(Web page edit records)

□ □ □ □ □

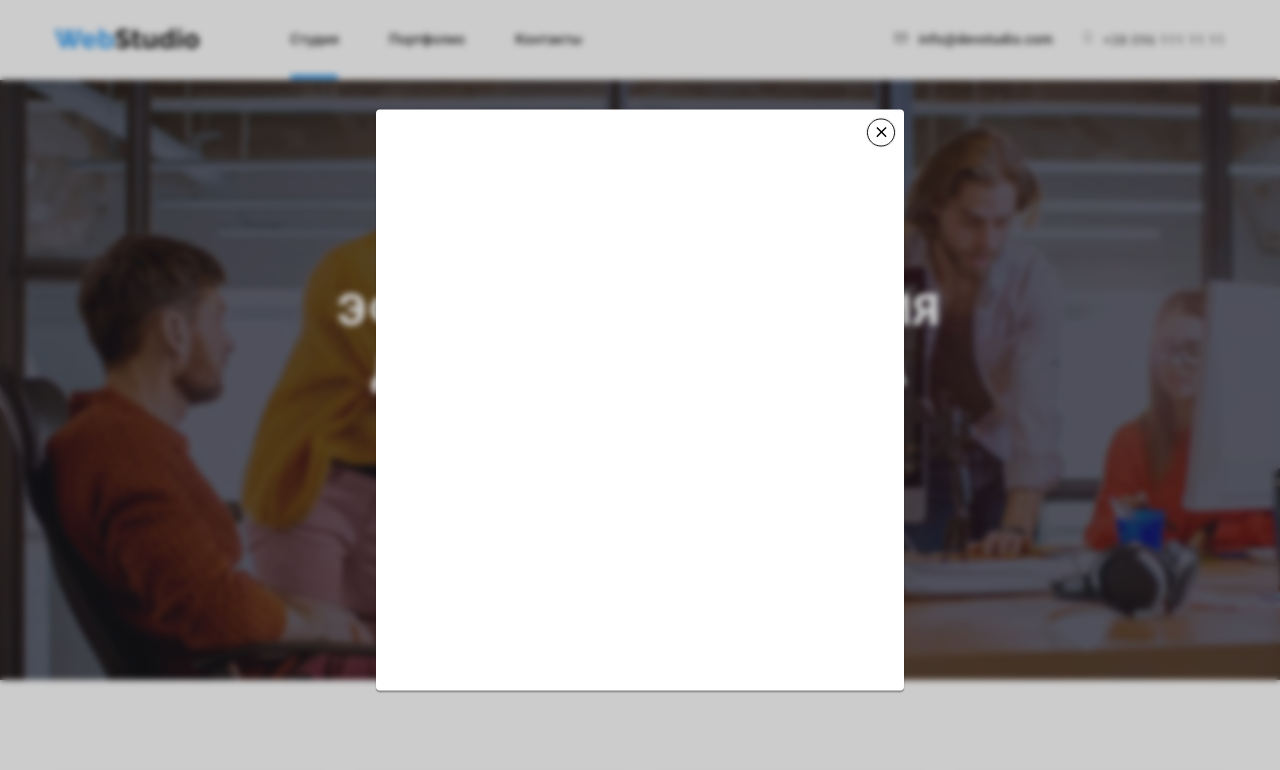
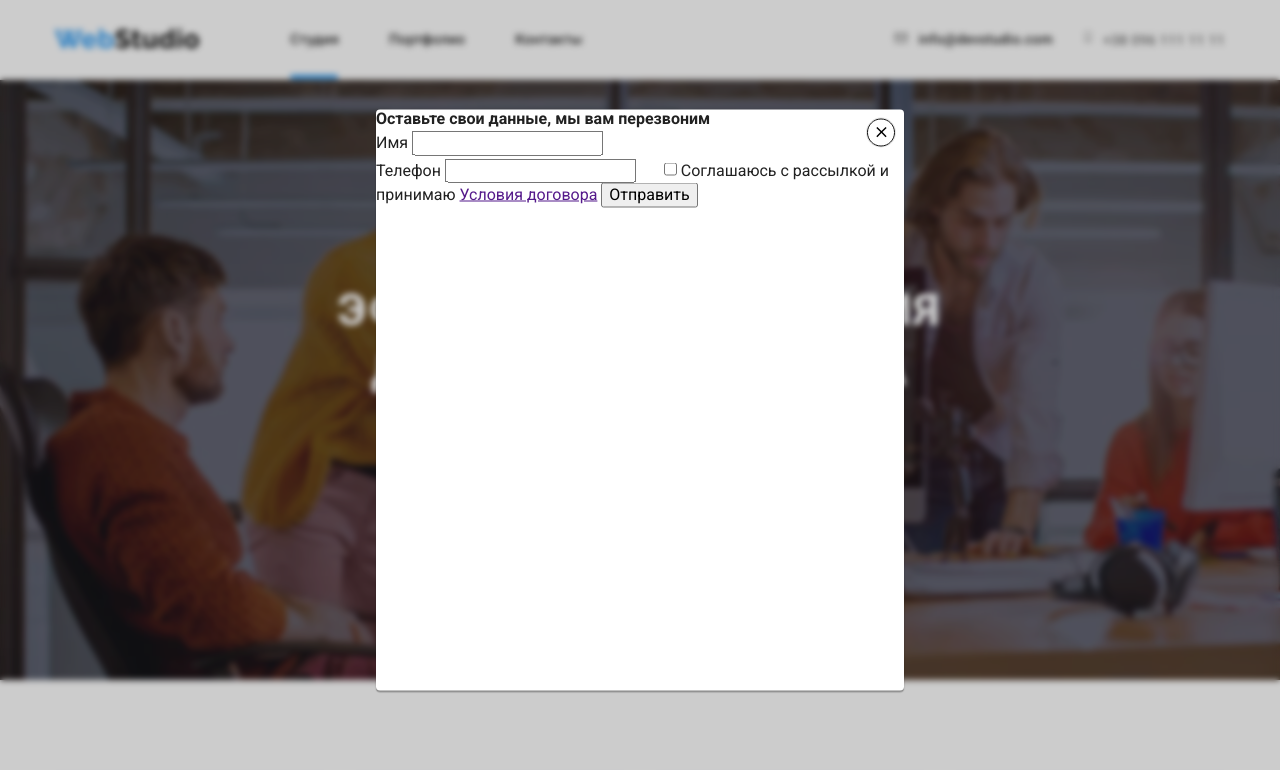
Before and after one commit to 777Afanas/goit-markup-hw-06, a plain HTML site: page index.html in a window 1280 px wide. Both pictures are taken after a click on the button "Заказать услугу". Shown: the top 770 px of the page. Drawn offline with nearby package versions, Linux system fonts and the light colour scheme.

Commit message:
forms-start

```diff
--- a/index.html
+++ b/index.html
@@ -502,6 +502,7 @@
     <!-- Footer section -->
     <footer class="footer">
       <div class="container ft-container">
+        <!-- footer Logo addres -->
         <div class="lg-address">
           <a class="logo link ftr" href="/" lang="en">Web<span class="f-lg">Studio</span></a>
           <address class="address">
@@ -524,10 +525,10 @@
             </ul>
           </address>
         </div>
+        <!-- footer social -->
         <div class="ft-social">
           <h4 class="ft-subtitle">присоединяйтесь</h4>
           <ul class="social list">
-            <!-- social-item -->
             <li class="fs-item">
               <a
                 class="fs-link link"
@@ -574,6 +575,14 @@
             </li>
           </ul>
         </div>
+        <!-- footer mailing -->
+        <form class="ft-form">
+        <div class="ft-mailing">
+          <h4 class="ft-subtitle">Подпишитесь на рассылку</h4>
+          <label>
+            <input type="text" name="E-mail" placeholder="E-mail" />
+            <button type="submit">Подписаться</button>
+        </div></form>
       </div>
     </footer>
     <!-- Modal window -->
@@ -584,6 +593,29 @@
             <use href="./images/icons/symbol-defs.svg#icon-icon-close"></use>
           </svg>
         </button>
+        <!-- Modal window form-->
+        <form class="form"><strong class="form-title">Оставьте свои данные, мы вам перезвоним</strong>
+        <div class="form-group">
+          <label class="form-label" for="user-name">Имя</label>
+          <input class="form-input" type="text" id="user-name" />
+          <svg class="form-icon" width="20" height="20">
+            <use href=""></use>
+          </svg></div>
+          <label class="form-group" for="">
+            <span class="form-label">Телефон</span>
+            <input class="form-input" type="tel" name="use-phone"/>
+          <svg class="form-icon" width="20" height="20">
+            <use href=""></use>
+          </svg>
+          </label>
+
+          <label for="">
+            <input type="checkbox" name="" id="" />
+            <span>Соглашаюсь с рассылкой и принимаю <a href="">Условия договора</a></span>
+          </label>
+
+          <button type="submit">Отправить</button>
+        </form>
       </div>
     </div>
 
```
Also changed, not shown: scc/styles.css (+7 -0 lines).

□ □ □ □ □

What you are asked to do: Copy each line in the data that holds the word "social".

Response box:
+        <!-- footer social -->
         <div class="ft-social">
           <ul class="social list">
-            <!-- social-item -->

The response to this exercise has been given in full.